Free comedy! New York comedian Veronica Elizabeth’s brought her monthly show at the Stonewall Inn (yup, that one) to Edinburgh, with a different line-up every night, and even the odd straight stand-up. There’s some great sarcastic digs at OKCupid’s cringy birthday messages, awkward straight-girl questions and a truly disconcerting take on Anne Frank.
10pm, Laughing Horse@The Phoenix free
Tig Notaro: Boyish-Girl Interrupted
Tig Notaro, a stand-up comedian best known for her role on the Sarah Silverman Program, is bringing a show up to Edinburgh for the first time. Last year, she got rave reviews for a brutally honest show that included announcing her breast cancer on stage. Thankfully, she’s now in remission, and she’s enigmatically explained that her new show will be “just me doing my stuff“.
6:45pm, Gilded Balloon, £14.00
Hannah Gadsby: Happiness is a Bedside Table
Hannah Gadsby’s comedy show is a bit darker than last year’s hit Hannah Wants a Wife, which looked at gender stereotypes through art history and time travel. She uses comments from an online troll as the starting point for the story of her weight and body image issues, and the hilarious situations they’ve trapped her in.
4.30pm, Assembly Roxy, £9.00
Take a Break!
Word of Mouth Café is a really good place to sit out a hangover in ethical comfort – they recycle, source locally and do the best veggie fry-ups in town. They also put on the odd LGBT spoken word night, so have a look out for flyers. Other great places for non-theatre-based hang-outs include gay bar The Street’s pub quiz at 9 p.m. on Wednesdays and the Hunt & Darton Cafe, which is a fully-functioning art installation with – when I went – broccoli-themed waitresses.

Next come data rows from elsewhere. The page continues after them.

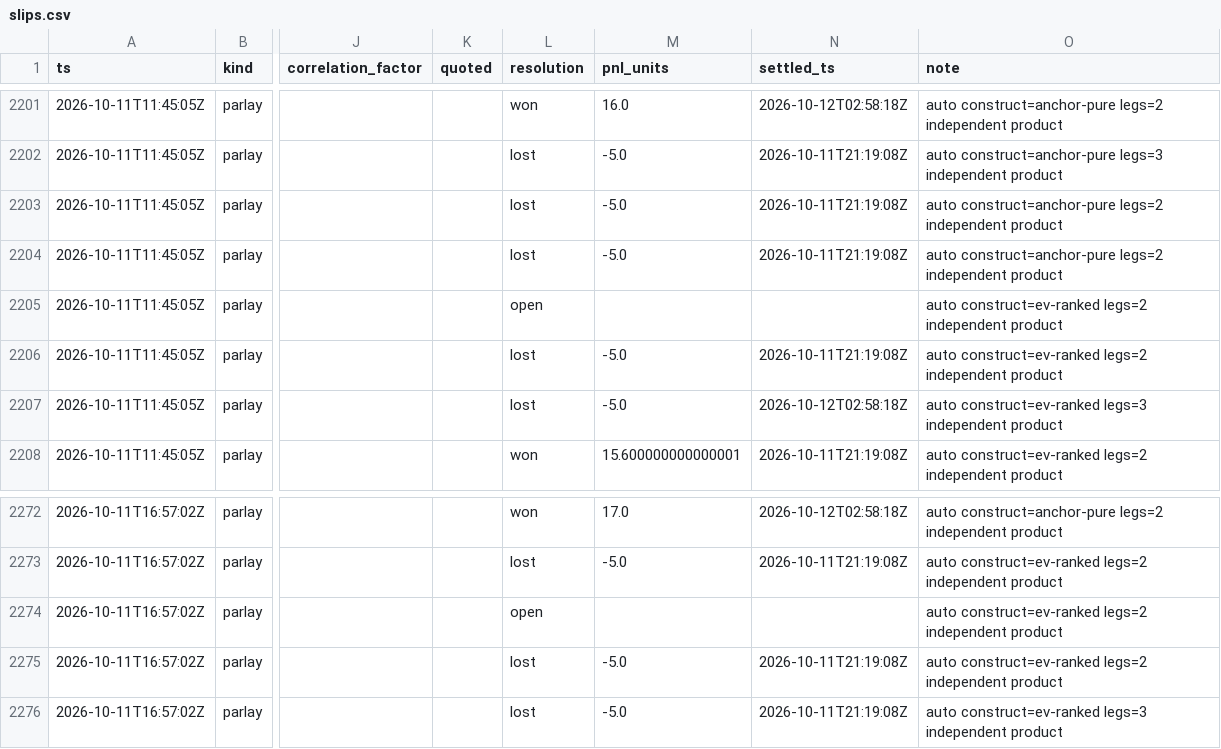
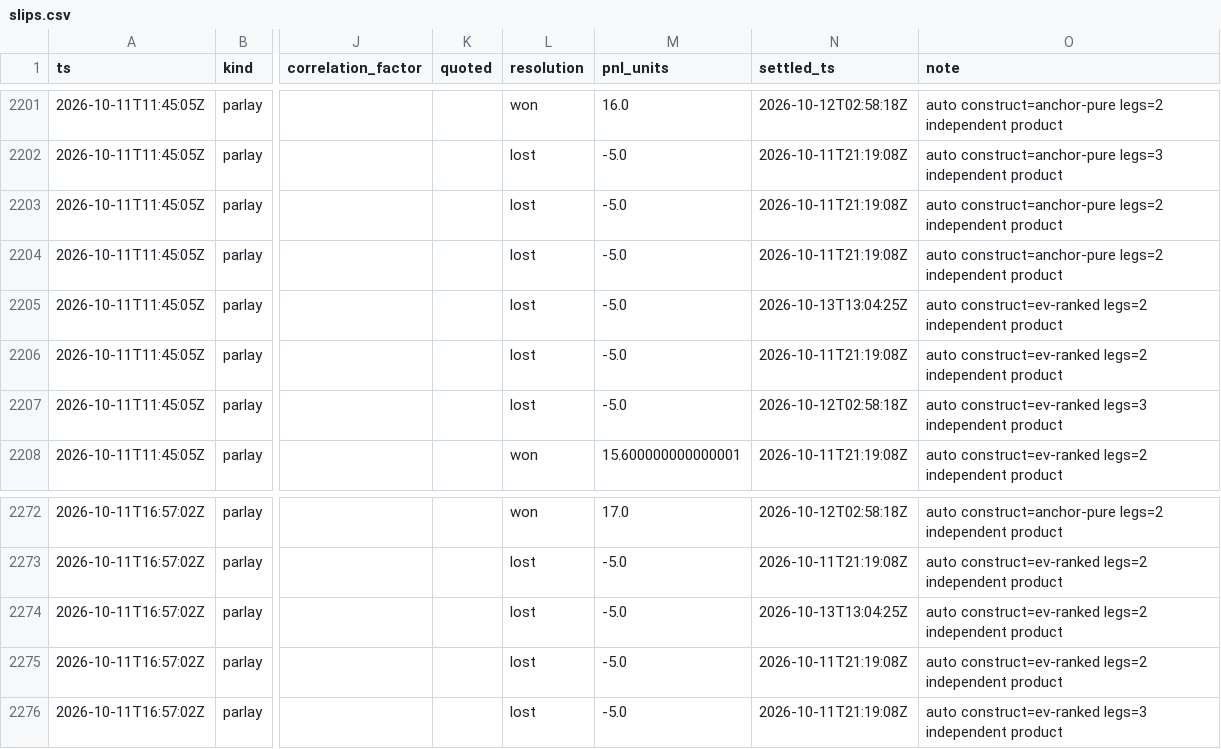
Before and after one commit to zilverest/prop-lab, a CSV file: data/slips.csv, drawn as a sheet; only a part is shown, gaps mark what is left out; the diff covers the shown part only; the diff names each change by its address in the sheet, - before the commit and + after, or states it on an @@ line.

Commit message:
settle 2026-10-13T13:04Z

```diff
--- a/data/slips.csv
+++ b/data/slips.csv
-L2205 (resolution): open
+L2205 (resolution): lost
-M2205 (pnl_units): (empty)
+M2205 (pnl_units): -5.0
-N2205 (settled_ts): (empty)
+N2205 (settled_ts): 2026-10-13T13:04:25Z
-L2274 (resolution): open
+L2274 (resolution): lost
-M2274 (pnl_units): (empty)
+M2274 (pnl_units): -5.0
-N2274 (settled_ts): (empty)
+N2274 (settled_ts): 2026-10-13T13:04:25Z
```
Also changed, not shown: 112 edited cells elsewhere in this file, data/pipeline_health.csv, data/sgp_shadow_decisions.csv, 8 other files.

It was tough making this list; the Edinburgh line-up is so huge and sprawling and uncategorised that finding any path through it is a struggle. Any Autostraddlers at the Fringe this year? What have you seen that you think is worth a look?
The festival runs until the 26th August, as do all these shows unless otherwise stated. Tickets and more information on www.edfringe.com Prices vary, and there are also concessions and half price deals available.